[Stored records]
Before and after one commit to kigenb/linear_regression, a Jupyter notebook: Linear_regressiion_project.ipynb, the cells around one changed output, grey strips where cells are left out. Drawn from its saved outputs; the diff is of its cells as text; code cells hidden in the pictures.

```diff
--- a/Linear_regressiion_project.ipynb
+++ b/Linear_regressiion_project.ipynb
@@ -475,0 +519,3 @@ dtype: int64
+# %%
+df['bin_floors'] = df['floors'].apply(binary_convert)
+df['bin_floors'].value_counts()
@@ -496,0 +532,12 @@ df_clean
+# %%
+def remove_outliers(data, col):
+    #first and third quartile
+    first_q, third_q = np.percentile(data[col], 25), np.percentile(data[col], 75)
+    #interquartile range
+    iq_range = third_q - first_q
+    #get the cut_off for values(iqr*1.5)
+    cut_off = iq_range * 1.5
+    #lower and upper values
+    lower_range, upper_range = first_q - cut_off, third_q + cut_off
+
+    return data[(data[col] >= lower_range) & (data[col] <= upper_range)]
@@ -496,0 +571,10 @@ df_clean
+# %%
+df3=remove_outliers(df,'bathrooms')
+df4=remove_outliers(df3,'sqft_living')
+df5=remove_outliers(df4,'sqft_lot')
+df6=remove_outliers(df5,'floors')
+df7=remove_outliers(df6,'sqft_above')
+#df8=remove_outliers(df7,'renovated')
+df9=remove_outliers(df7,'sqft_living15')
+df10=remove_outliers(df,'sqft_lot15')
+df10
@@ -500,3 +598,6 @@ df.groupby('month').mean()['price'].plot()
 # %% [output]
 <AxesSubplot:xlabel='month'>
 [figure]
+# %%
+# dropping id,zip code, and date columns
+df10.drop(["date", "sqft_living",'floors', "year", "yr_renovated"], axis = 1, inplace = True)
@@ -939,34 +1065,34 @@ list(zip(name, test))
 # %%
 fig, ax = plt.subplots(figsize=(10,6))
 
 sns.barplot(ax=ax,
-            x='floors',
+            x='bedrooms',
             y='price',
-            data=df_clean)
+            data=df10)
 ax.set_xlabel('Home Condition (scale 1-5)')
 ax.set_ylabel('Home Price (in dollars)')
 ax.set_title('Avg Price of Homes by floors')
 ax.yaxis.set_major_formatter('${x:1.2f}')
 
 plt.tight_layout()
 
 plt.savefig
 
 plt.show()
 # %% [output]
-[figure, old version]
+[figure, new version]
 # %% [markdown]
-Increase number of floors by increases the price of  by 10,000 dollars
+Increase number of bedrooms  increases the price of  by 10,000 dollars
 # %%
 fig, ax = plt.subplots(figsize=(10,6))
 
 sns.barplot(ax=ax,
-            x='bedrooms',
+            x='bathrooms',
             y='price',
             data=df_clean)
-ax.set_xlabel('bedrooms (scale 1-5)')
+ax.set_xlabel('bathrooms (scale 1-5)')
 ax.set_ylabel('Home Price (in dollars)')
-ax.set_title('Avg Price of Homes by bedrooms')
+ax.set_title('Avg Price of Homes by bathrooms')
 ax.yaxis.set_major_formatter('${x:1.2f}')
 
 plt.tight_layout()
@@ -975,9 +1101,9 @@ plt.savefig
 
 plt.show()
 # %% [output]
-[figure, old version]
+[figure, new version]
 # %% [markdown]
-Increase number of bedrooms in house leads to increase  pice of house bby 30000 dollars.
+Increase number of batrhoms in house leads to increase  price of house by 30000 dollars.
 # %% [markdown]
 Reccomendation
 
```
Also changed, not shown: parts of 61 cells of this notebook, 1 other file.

* **REQUIRED WORK**
Copy the data once more. Leave nothing out.

* **TASK OUTPUT**
Before and after one commit to kigenb/linear_regression, a Jupyter notebook: Linear_regressiion_project.ipynb, the cells around one changed output, grey strips where cells are left out. Drawn from its saved outputs; the diff is of its cells as text; code cells hidden in the pictures.

```diff
--- a/Linear_regressiion_project.ipynb
+++ b/Linear_regressiion_project.ipynb
@@ -475,0 +519,3 @@ dtype: int64
+# %%
+df['bin_floors'] = df['floors'].apply(binary_convert)
+df['bin_floors'].value_counts()
@@ -496,0 +532,12 @@ df_clean
+# %%
+def remove_outliers(data, col):
+    #first and third quartile
+    first_q, third_q = np.percentile(data[col], 25), np.percentile(data[col], 75)
+    #interquartile range
+    iq_range = third_q - first_q
+    #get the cut_off for values(iqr*1.5)
+    cut_off = iq_range * 1.5
+    #lower and upper values
+    lower_range, upper_range = first_q - cut_off, third_q + cut_off
+
+    return data[(data[col] >= lower_range) & (data[col] <= upper_range)]
@@ -496,0 +571,10 @@ df_clean
+# %%
+df3=remove_outliers(df,'bathrooms')
+df4=remove_outliers(df3,'sqft_living')
+df5=remove_outliers(df4,'sqft_lot')
+df6=remove_outliers(df5,'floors')
+df7=remove_outliers(df6,'sqft_above')
+#df8=remove_outliers(df7,'renovated')
+df9=remove_outliers(df7,'sqft_living15')
+df10=remove_outliers(df,'sqft_lot15')
+df10
@@ -500,3 +598,6 @@ df.groupby('month').mean()['price'].plot()
 # %% [output]
 <AxesSubplot:xlabel='month'>
 [figure]
+# %%
+# dropping id,zip code, and date columns
+df10.drop(["date", "sqft_living",'floors', "year", "yr_renovated"], axis = 1, inplace = True)
@@ -939,34 +1065,34 @@ list(zip(name, test))
 # %%
 fig, ax = plt.subplots(figsize=(10,6))
 
 sns.barplot(ax=ax,
-            x='floors',
+            x='bedrooms',
             y='price',
-            data=df_clean)
+            data=df10)
 ax.set_xlabel('Home Condition (scale 1-5)')
 ax.set_ylabel('Home Price (in dollars)')
 ax.set_title('Avg Price of Homes by floors')
 ax.yaxis.set_major_formatter('${x:1.2f}')
 
 plt.tight_layout()
 
 plt.savefig
 
 plt.show()
 # %% [output]
-[figure, old version]
+[figure, new version]
 # %% [markdown]
-Increase number of floors by increases the price of  by 10,000 dollars
+Increase number of bedrooms  increases the price of  by 10,000 dollars
 # %%
 fig, ax = plt.subplots(figsize=(10,6))
 
 sns.barplot(ax=ax,
-            x='bedrooms',
+            x='bathrooms',
             y='price',
             data=df_clean)
-ax.set_xlabel('bedrooms (scale 1-5)')
+ax.set_xlabel('bathrooms (scale 1-5)')
 ax.set_ylabel('Home Price (in dollars)')
-ax.set_title('Avg Price of Homes by bedrooms')
+ax.set_title('Avg Price of Homes by bathrooms')
 ax.yaxis.set_major_formatter('${x:1.2f}')
 
 plt.tight_layout()
@@ -975,9 +1101,9 @@ plt.savefig
 
 plt.show()
 # %% [output]
-[figure, old version]
+[figure, new version]
 # %% [markdown]
-Increase number of bedrooms in house leads to increase  pice of house bby 30000 dollars.
+Increase number of batrhoms in house leads to increase  price of house by 30000 dollars.
 # %% [markdown]
 Reccomendation
 
```
Also changed, not shown: parts of 61 cells of this notebook, 1 other file.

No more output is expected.